**Exercise:** Repeat the listing that follows exactly, please.

**Given data:**

_ _ _ _ _

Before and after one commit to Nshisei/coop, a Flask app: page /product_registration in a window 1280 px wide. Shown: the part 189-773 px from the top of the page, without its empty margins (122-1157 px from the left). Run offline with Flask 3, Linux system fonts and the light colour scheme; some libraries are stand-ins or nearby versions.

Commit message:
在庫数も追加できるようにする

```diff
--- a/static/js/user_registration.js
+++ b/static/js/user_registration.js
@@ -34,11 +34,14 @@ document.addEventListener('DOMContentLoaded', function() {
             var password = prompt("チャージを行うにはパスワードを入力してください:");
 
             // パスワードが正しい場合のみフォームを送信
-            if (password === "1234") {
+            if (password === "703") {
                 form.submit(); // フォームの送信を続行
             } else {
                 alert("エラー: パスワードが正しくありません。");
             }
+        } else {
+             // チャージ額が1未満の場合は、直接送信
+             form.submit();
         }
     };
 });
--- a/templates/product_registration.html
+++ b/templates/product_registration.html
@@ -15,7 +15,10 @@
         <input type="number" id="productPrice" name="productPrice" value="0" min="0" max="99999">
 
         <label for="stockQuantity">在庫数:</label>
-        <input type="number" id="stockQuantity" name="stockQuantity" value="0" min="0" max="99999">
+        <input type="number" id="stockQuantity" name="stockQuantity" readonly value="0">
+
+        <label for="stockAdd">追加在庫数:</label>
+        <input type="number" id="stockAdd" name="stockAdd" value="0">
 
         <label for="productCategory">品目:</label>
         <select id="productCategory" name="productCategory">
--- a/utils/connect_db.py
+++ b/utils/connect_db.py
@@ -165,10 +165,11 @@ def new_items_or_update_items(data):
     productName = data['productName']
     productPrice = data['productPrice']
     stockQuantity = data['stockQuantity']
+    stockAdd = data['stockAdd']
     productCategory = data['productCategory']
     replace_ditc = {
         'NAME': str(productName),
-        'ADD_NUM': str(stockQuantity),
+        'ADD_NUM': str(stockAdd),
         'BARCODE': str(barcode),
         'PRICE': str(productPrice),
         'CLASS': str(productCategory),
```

_ _ _ _ _

**Result of the task:**
Before and after one commit to Nshisei/coop, a Flask app: page /product_registration in a window 1280 px wide. Shown: the part 189-773 px from the top of the page, without its empty margins (122-1157 px from the left). Run offline with Flask 3, Linux system fonts and the light colour scheme; some libraries are stand-ins or nearby versions.

Commit message:
在庫数も追加できるようにする

```diff
--- a/static/js/user_registration.js
+++ b/static/js/user_registration.js
@@ -34,11 +34,14 @@ document.addEventListener('DOMContentLoaded', function() {
             var password = prompt("チャージを行うにはパスワードを入力してください:");
 
             // パスワードが正しい場合のみフォームを送信
-            if (password === "1234") {
+            if (password === "703") {
                 form.submit(); // フォームの送信を続行
             } else {
                 alert("エラー: パスワードが正しくありません。");
             }
+        } else {
+             // チャージ額が1未満の場合は、直接送信
+             form.submit();
         }
     };
 });
--- a/templates/product_registration.html
+++ b/templates/product_registration.html
@@ -15,7 +15,10 @@
         <input type="number" id="productPrice" name="productPrice" value="0" min="0" max="99999">
 
         <label for="stockQuantity">在庫数:</label>
-        <input type="number" id="stockQuantity" name="stockQuantity" value="0" min="0" max="99999">
+        <input type="number" id="stockQuantity" name="stockQuantity" readonly value="0">
+
+        <label for="stockAdd">追加在庫数:</label>
+        <input type="number" id="stockAdd" name="stockAdd" value="0">
 
         <label for="productCategory">品目:</label>
         <select id="productCategory" name="productCategory">
--- a/utils/connect_db.py
+++ b/utils/connect_db.py
@@ -165,10 +165,11 @@ def new_items_or_update_items(data):
     productName = data['productName']
     productPrice = data['productPrice']
     stockQuantity = data['stockQuantity']
+    stockAdd = data['stockAdd']
     productCategory = data['productCategory']
     replace_ditc = {
         'NAME': str(productName),
-        'ADD_NUM': str(stockQuantity),
+        'ADD_NUM': str(stockAdd),
         'BARCODE': str(barcode),
         'PRICE': str(productPrice),
         'CLASS': str(productCategory),
```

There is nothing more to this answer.